cheap michael jordan jersey Alachua County relatively untouched
In May Gov. Rick Scott declared that Florida is experiencing an opioid epidemic and cited a public health emergency in part because of a steep rise in overdose deaths. including Appalachia and New England, overdose deaths from prescription painkillers, heroin and similar drugs are common occurrences in some communities.
have not seen the large increases in fentanyl overdoses and heroin overdoses like a lot of other places, especially our neighbors down south, said ACFR Jeff Taylor. fairly lucky that we haven seen that yet. But we typically run two to three years behind the folks down there. It doesn necessarily mean we are going to have that issue, but we use those indicators. of the Gainesville Alachua County Drug Task Force that includes members from the Sheriff Office and various police departments also say the area does not seem to be having the influx of opioids and associated drugs.

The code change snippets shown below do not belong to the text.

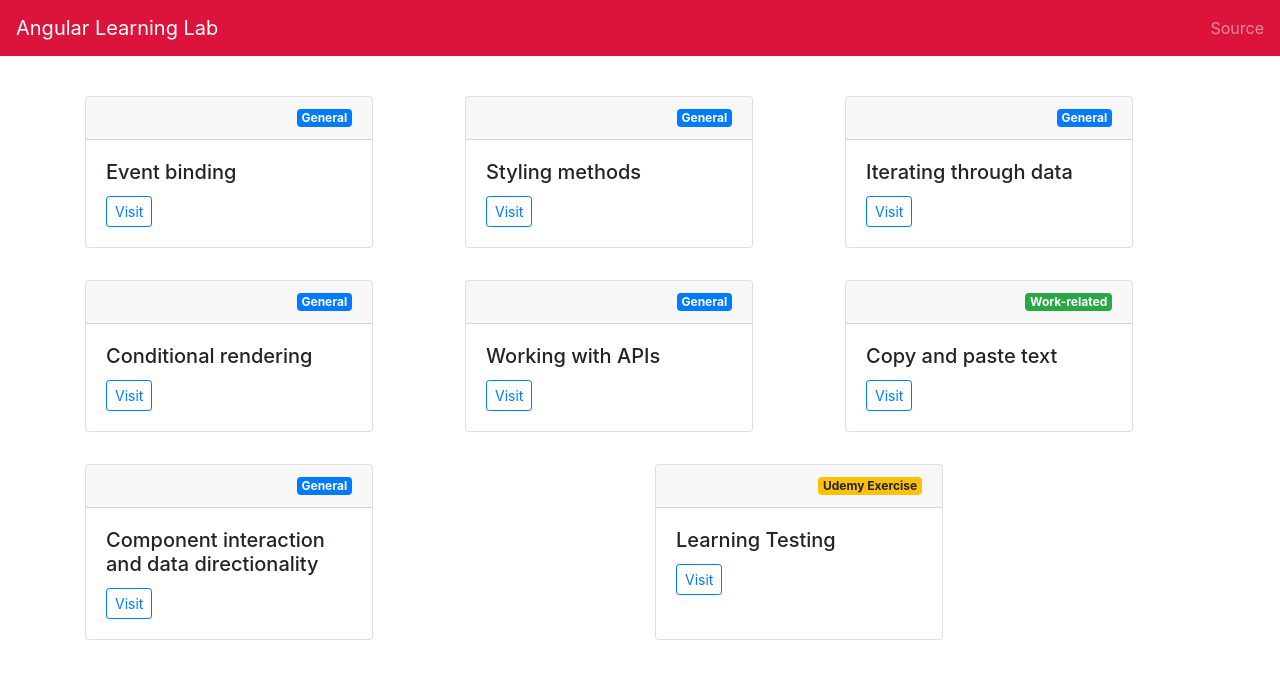
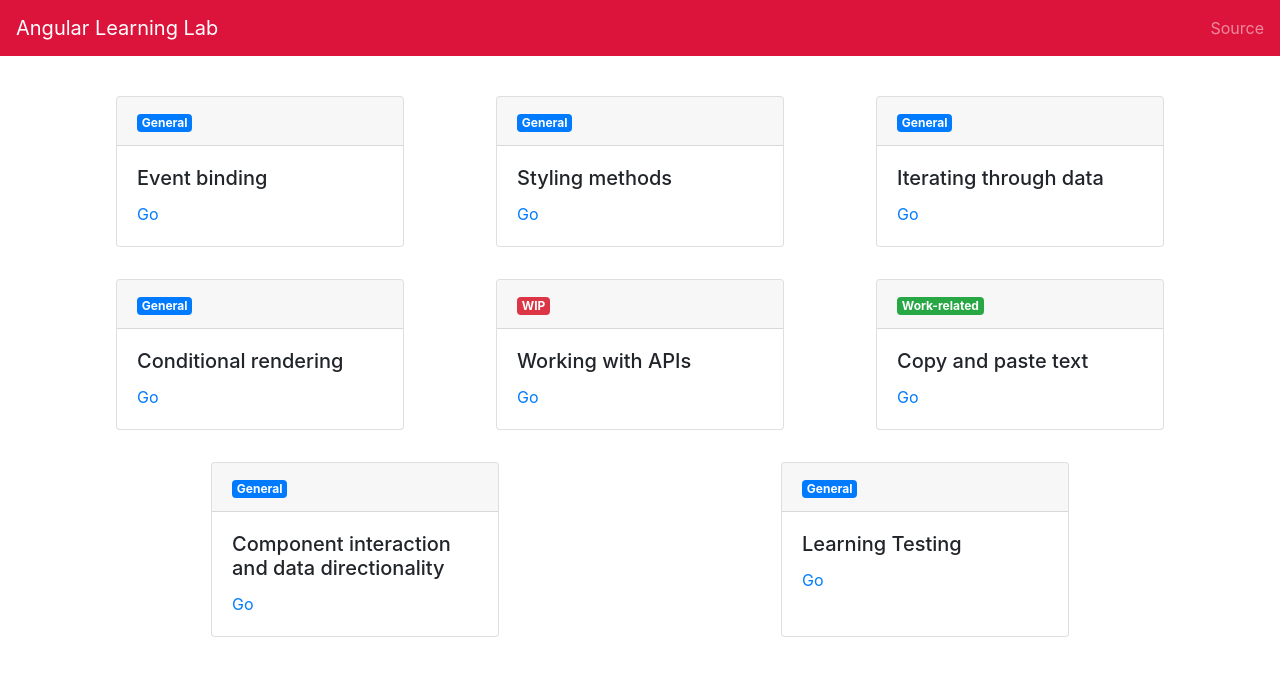
Before and after one commit to thomasabishop/angular-learning-lab, an Angular app: page / in a window 1280 px wide. Shown: the top 676 px of the page. Built offline with nearby package versions, Linux system fonts and the light colour scheme; what ngx-highlightjs would draw is missing.

Commit message:
Tweak splash layout

```diff
--- a/src/app/splash/component-list.ts
+++ b/src/app/splash/component-list.ts
@@ -27,7 +27,7 @@
   },
   {
     component: 'Working with APIs',
-    category: 'General',
+    category: 'WIP',
     path: '/api-interaction',
   },
   {
@@ -42,7 +42,7 @@
   },
   {
     component: 'Learning Testing',
-    category: 'Udemy Exercise',
+    category: 'General',
     path: 'learning-testing',
   },
 ];
--- a/src/app/splash/splash.component.html
+++ b/src/app/splash/splash.component.html
@@ -1,25 +1,21 @@
 <div class="row">
-  <div
-    class="col-sm d-flex justify-content-center justify-content-lg-start"
-    *ngFor="let component of COMPONENT_LIST"
-  >
+  <div class="col d-flex justify-content-center" *ngFor="let component of COMPONENT_LIST">
     <div class="card mb-3" style="width: 18rem">
-      <div class="card-header d-flex justify-content-end">
+      <div class="card-header">
         <span
           class="badge"
           [ngClass]="{
             'badge-primary': component.category == 'General',
             'badge-warning': component.category === 'Udemy Exercise',
-            'badge-success': component.category === 'Work-related'
+            'badge-success': component.category === 'Work-related',
+            'badge-danger': component.category === 'WIP'
           }"
           >{{ component.category }}</span
         >
       </div>
       <div class="card-body">
         <h5 class="card-title">{{ component.component }}</h5>
-        <button class="btn btn-sm btn-outline-primary" routerLink="{{ component.path }}">
-          Visit
-        </button>
+        <a class="" routerLink="{{ component.path }}"> Go</a>
       </div>
     </div>
   </div>
```
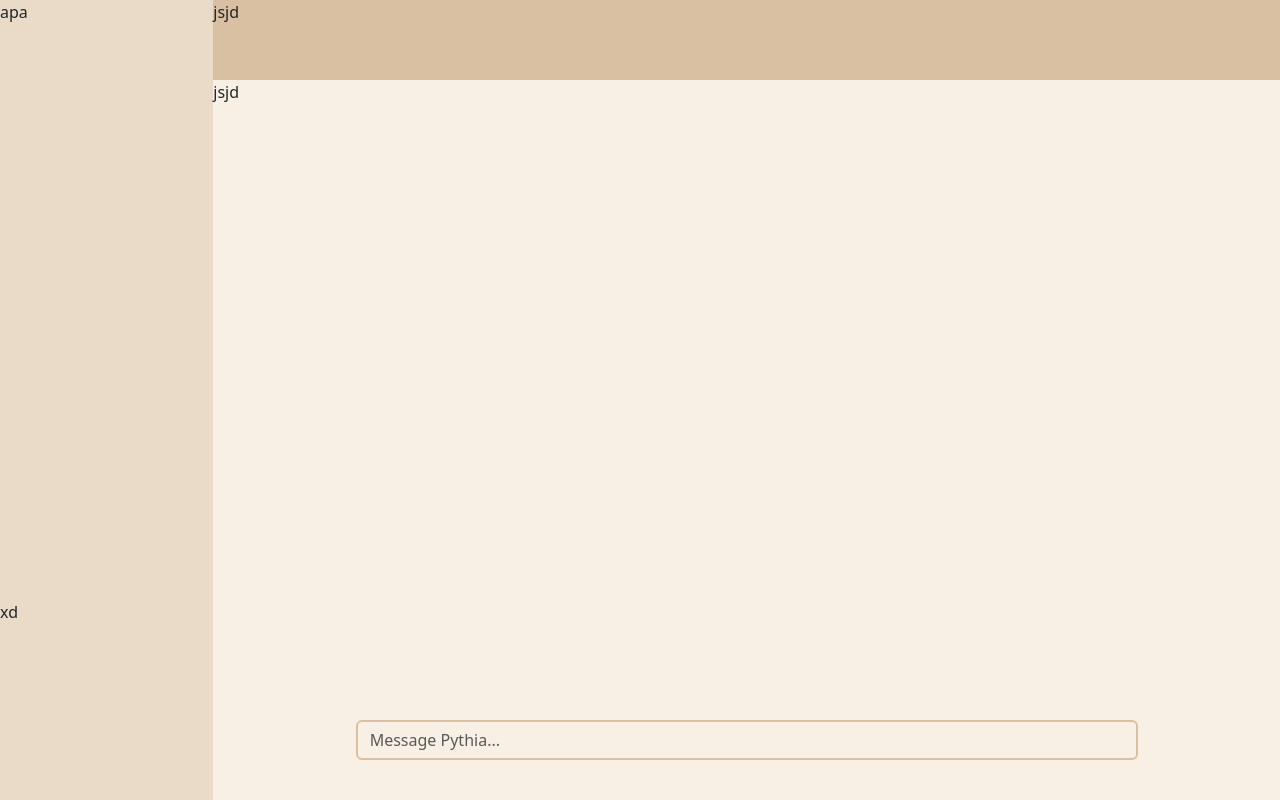
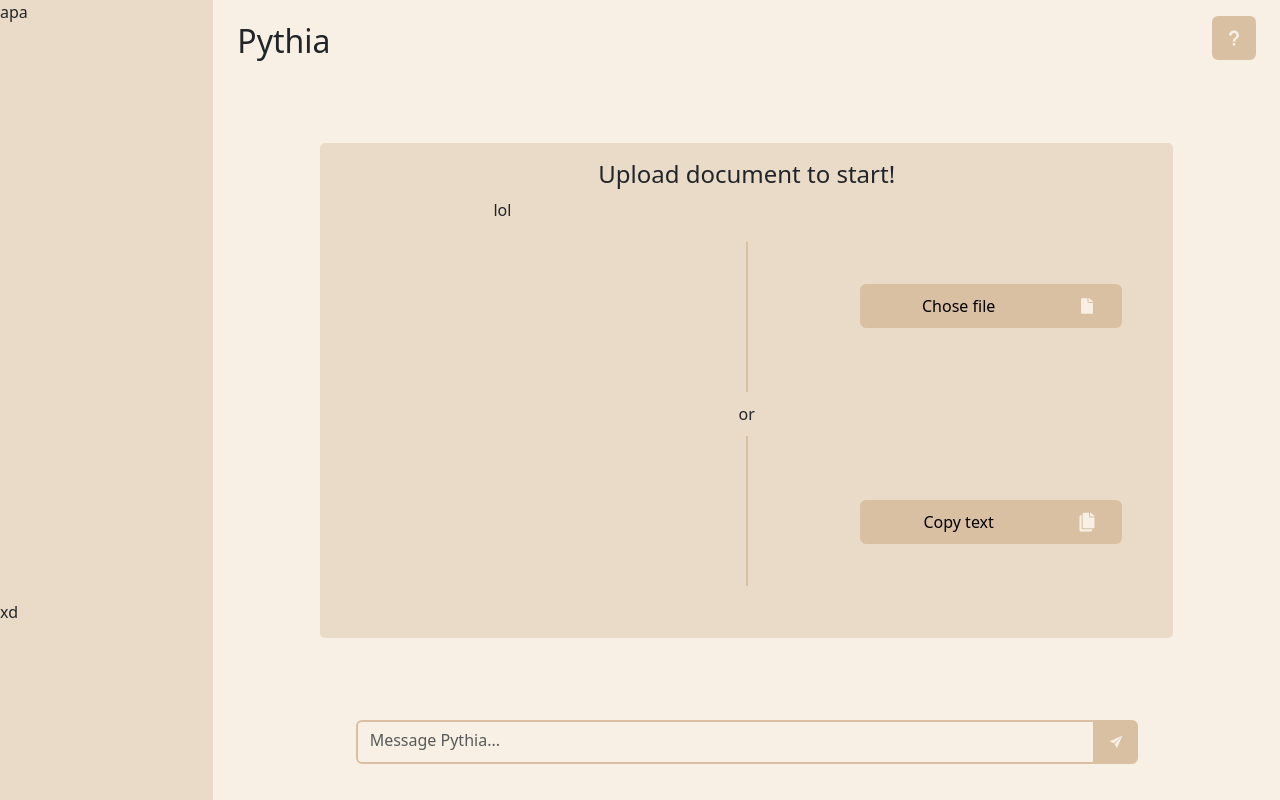
Before and after one commit to vilu9169/KandDOM, a React (Create React App) app in the folder frontend/: page / in a window 1280 px wide. Built offline with nearby package versions, Linux system fonts and the light colour scheme.

Commit message:
upload window
lite olika ändringar

```diff
--- a/frontend/src/components/Form.js
+++ b/frontend/src/components/Form.js
@@ -1,16 +1,25 @@
-import React, { useState } from "react";
-import { Form } from "react-bootstrap";
+import React from "react";
+import Form from "react-bootstrap/Form";
+import InputGroup from "react-bootstrap/InputGroup";
+import Button from "react-bootstrap/Button";
+import { IoIosSend } from "react-icons/io";
 
 function MyForm() {
   return (
-    <Form className="w-100 d-flex justify-content-center">
+    <Form className="w-100 h-100 d-flex justify-content-center">
+      <InputGroup className="w-75 input-group-container">
         <Form.Control
           as="textarea"
           name="q"
           placeholder="Message Pythia..."
-      className="h-50 w-75"
           autoComplete="off"
-    ></Form.Control>
+          className="input-textarea"
+          style={{minHeight: 'unset'}}
+        />
+        <Button className="bg-3 message-button d-flex">
+          <IoIosSend className="m-auto size-20"/>
+        </Button>
+      </InputGroup>
     </Form>
   );
 }
--- /dev/null
+++ b/frontend/src/components/UploadFileWindow.js
@@ -0,0 +1,42 @@
+import Col from "react-bootstrap/Col";
+import Row from "react-bootstrap/Row";
+import Container from "react-bootstrap/Container";
+import Button from "react-bootstrap/Button";
+import { IoIosDocument } from "react-icons/io";
+import { IoIosCopy } from "react-icons/io";
+
+function UploadFileWindow() {
+  return (
+    <Container className="m-auto p-2 h-75 bg-2 uploadfile-container">
+      <Row className="h-10 w-100 bg-2 m-0 align-items-center d-flex justify-content-center">
+        <h4 className="m-0">Upload document to start!</h4>
+      </Row>
+      <Row className="p-0 h-90 w-100 bg-2  m-0">
+        <Col className="col-5 p-0 bg-2">lol</Col>
+        <Col className="col-2 p-0 bg-2 d-flex align-items-center justify-content-center position-relative">
+          <div className="vertical-line"></div>
+          <div className="middle-box d-flex align-items-center justify-content-center">
+            or
+          </div>
+        </Col>
+
+        <Col className="col-5 p-0">
+          <Row className="h-50 w-100 bg-2 m-0">
+          <Button className="m-auto bg-3 w-75 wide-button d-flex justify-content-center align-items-center p-0">
+              <span className="text-center justify-content-center d-flex align-items-center w-75">Chose file</span>
+              <span className="w-25 justify-content-center d-flex align-items-center"><IoIosDocument className="size-20" /></span>
+            </Button>
+          </Row>
+          <Row className="h-50 w-100 bg-2 m-0">
+            <Button className="m-auto bg-3 w-75 wide-button d-flex justify-content-center align-items-center p-0">
+              <span className="text-center justify-content-center d-flex align-items-center w-75">Copy text</span>
+              <span className="w-25 justify-content-center d-flex align-items-center"><IoIosCopy className="size-20" /></span>
+            </Button>
+          </Row>
+        </Col>
+      </Row>
+    </Container>
+  );
+}
+
+export default UploadFileWindow;
--- a/frontend/src/components/start.js
+++ b/frontend/src/components/start.js
@@ -2,21 +2,39 @@ import Col from "react-bootstrap/Col";
 import Row from "react-bootstrap/Row";
 import Container from "react-bootstrap/Container";
 import Button from "react-bootstrap/Button";
-import { IoIosSend } from "react-icons/io";
 import MyForm from "./Form";
+import UploadFileWindow from "./UploadFileWindow"
+import { IoMdHelp } from "react-icons/io";
+
 
 function Start() {
   return (
     <Container fluid className="position-absolute h-100 text-center bg-3">
       <Row className="h-100">
-        <Col color="" className="col-2">
+        <Col className="col-2">
           <Row className="h-75 bg-2">apa</Row>
           <Row className="h-25  bg-2">xd</Row>
         </Col>
-        <Col className="col-10">
-          <Row className="h-10 bg-3">jsjd</Row>
-          <Row className="h-80 bg-1">jsjd</Row>
-          <Row className="h-10 bg-1 align-items-top">
+        <Col className="col-10 d-flex flex-column">
+          <Row className="h-60px bg-3">
+            <Row className="h-100 bg-1 m-auto">
+              <Col className="col-6 h-100 bg-1 align-items-end d-flex justify-content-start">
+                <h2 className="p-0 m-0">Pythia</h2>
+                {/* Add company icon */ }
+              </Col>
+              <Col className="col-6 h-100 d-flex align-items-end justify-content-end">
+                <Button className="bg-3 rect-button align-items-center d-flex justify-content-center p-0">
+                <IoMdHelp className="size-20" />
+
+                </Button>
+              </Col>
+            </Row>
+          </Row>
+          <Row className="flex-grow-1 bg-1">
+            <UploadFileWindow></UploadFileWindow>
+
+          </Row>
+          <Row className="h-80px bg-1 align-items-top">
             <MyForm></MyForm>
           </Row>
         </Col>
--- a/frontend/src/index.css
+++ b/frontend/src/index.css
@@ -3,6 +3,7 @@
   --color-2: #eadbc8;
   --color-3: #dac0a3;
   --color-4: #0f2c59;
+  --color-5: #402f00;
 }
 
 .bg-1 {
@@ -17,14 +18,8 @@
 .bg-4 {
   background-color: var(--color-4);
 }
-.xd {
-  background-color: rgb(122, 126, 175);
-}
-.h-10 {
-  height: 10%;
-}
-.h-80 {
-  height: 80%;
+.c-1 {
+  color: var(--color-5);
 }
 
 .flex-container {
@@ -43,14 +38,101 @@
   background-color: var(--color-1);
   border: 2px solid var(--color-3);
 }
+
 .form-control:focus {
-  /* background-color: var(--color-3); */
   background-color: var(--color-1) !important;
   border: 2px solid var(--color-3) !important;
-  box-shadow: 5px 5px var(--color-4) !important; /* blåa ringen runt*/
+  box-shadow: none !important;
+  /* box-shadow: 5px 5px var(--color-4) !important; */
 }
 
-.form-control{
-    resize: none !important;
-    overflow: hidden;
+.form-control {
+  resize: none !important;
+  overflow: hidden;
 }
+.message-button {
+  background-color: var(--color-3) !important;
+  border: 2px solid var(--color-3) !important;
+  height: 44px;
+  width: 44px;
+}
+.rect-button {
+    background-color: var(--color-3) !important;
+    border: 2px solid var(--color-3) !important;
+    height: 44px;
+    width: 44px;
+  }
+  .rect-button:hover {
+  box-shadow: 10px 10px var(--color-4);
+  transition: box-shadow 0.3s ease;
+  }
+.wide-button {
+ font-weight: bold ;
+  color: black !important;
+  background-color: var(--color-3) !important;
+  border: 2px solid var(--color-3) !important;
+
+  border-radius: 5px;
+  height: 44px;
+}
+.wide-button:hover {
+  height: 44px;
+  box-shadow: 10px 10px var(--color-4);
+  transition: box-shadow 0.3s ease;
+}
+.input-group-container {
+  height: 44px;
+  border-radius: 5px;
+  transition: box-shadow 0.3s ease;
+}
+.input-group-container:focus-within {
+  box-shadow: 10px 10px var(--color-4);
+}
+
+.input-textarea {
+  display: flex;
+  height: 100%;
+}
+
+.h-80px {
+  position: relative;
+  height: 80px;
+}
+.h-60px {
+  height: 60px;
+  position:relative;
+    z-index:999;
+}
+.size-20 {
+  color: var(--color-1) !important;
+  font-size: 20px !important;
+}
+.vertical-line {
+  position: absolute;
+  width: 2px;
+  height: 80%;
+  background-color: var(--color-3);
+  left: 50%;
+  transform: translateX(-50%);
+}
+.middle-box {
+  position: absolute;
+  height: 44px;
+  top: 50%;
+  left: 50%;
+  transform: translate(-50%, -50%);
+  background-color: var(--color-2);
+}
+.uploadfile-container {
+  width: 80% !important;
+  border-radius: 5px;
+}
+.h-90 {
+  height: 90%;
+}
+.h-10 {
+  height: 10%;
+}
+.icon-margin {
+    margin-right: 15px; /* Adjust margin as needed */
+  }
```
Lines whose indentation alone changed are shown as unchanged.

Sheriff Sadie Darnell said the few overdose deaths from heroin, fentanyl and associated drugs is given the county youthful population.
Like others, Darnell isn sure why Alachua County has lucked out.
have been incredibly fortunate here, Darnell said. don know why. differ from aspirin and similar over the counter drugs in the way they curb pain. Opioids block pain receptors in the brain while aspirin acts on inflammation and nerves at the source of the pain.
Florida can share some blame for the explosion of, use of, and addiction to, narcotic painkillers such as oxycodone and hydrocodone.
For years, the state was notorious for mills clinics at which people could easily get large volumes of narcotics without having to show much proof of need. The state also did not have a system for tracking how many times a person went to a clinic for pills.
Many out of state residents came to Florida to get drugs and then returned to their home states to use and sell them. Florida, drawing complaints from other states, cracked down on the clinics in 2010 by prohibiting doctors from filling prescriptions at their offices and by tracking purchases by individuals.
As addicts encounter more difficulty in getting prescription pills they may turn to heroin, which in many areas is cheaper and more available. With the increased addiction has come increased overdoses.
Also on the rise is the illicit use of fentanyl, which is said to be 10,000 times more powerful than morphine, and its even more powerful analog, carfentanil the use of which is typically limited to veterinary applications.
Buying the drugs on the street is especially dangerous because buyers can be assured of exactly what they are getting. The drugs may be all mixed together for instance heroin may also have fentanyl. Fentanyl is now being sometimes mixed with cocaine.
A dramatic spike in opioid overdoses began last year, yet the latest data of overdoses for each county is from 2015, so experts said the data is not a true reflection of the rise.
Alachua County had five deaths from fentanyl, three from heroin, three from hydrocodone and eight from oxycodone.
Marion County, meanwhile, had one overdose death from fentanyl, six from heroin, three from hydrocodone and six from oxycodone.
The data is compiled on UF Health Florida Drug Related Outcomes Surveillance and Tracking System, or FROST. Bruce Goldberger director of UF Health Forensic Medicine and UF Department of Pathology, Immunology and Laboratory Medicine said the next round of data should reflect a rise in opioid overdose deaths in many counties.
But not in Alachua.
had a few fentanyl or fentanyl analog deaths but the problem is not at the same degree of seriousness as some of our neighboring counties to the east and south of us, Goldberger said. got to Sarasota and Manatee, and they have had hundreds of fentanyl or fentanyl analogue deaths. The drug just hasn reached the streets (in Alachua County) and I don know why. factor, Goldberger said, may be that Alachua County has never had a significant issue with heroin. Fentanyl is often sold on the streets with heroin.
ACFR data for the past few years show that the administration of naloxone, a drug increasingly given to revive people who are overdosing, has held steady but may be rising.
In 2015 naloxone, also known by the trade name Narcan, was given 303 times. Of those, 111 were for suspected overdoses while 192 were given by protocol to rule out the possibility of overdose.
In 2016 naloxone was administered 318 times, which 112 were for suspected overdoses.
Through July 25 of this year, naloxone has been given 230 times including 103 for suspected overdoses.
Fentanyl and carfentanil are so potent that bystanders can inadvertently overdose by merely coming in contact with the drugs. An Ohio police officer began overdosing after brushing fentanyl powder off his uniform, and it took three doses of naloxone to revive him.
Darnell said ASO will have naloxone available in case it needed for deputies who may be exposed to drugs. She added that not all deputies will be given naloxone to keep with them on patrol.
an expensive proposition and it has a short shelf life. I have a group of people looking at it for us. I believe we going to have it in the internal area of the agency but also out in the field, Darnell said. going to be accessible for the deputies in the field and for the K 9s too they do the sniffing. Exposure of fentanyl and carfentanil is a very real danger. You get no warning. /wrapper >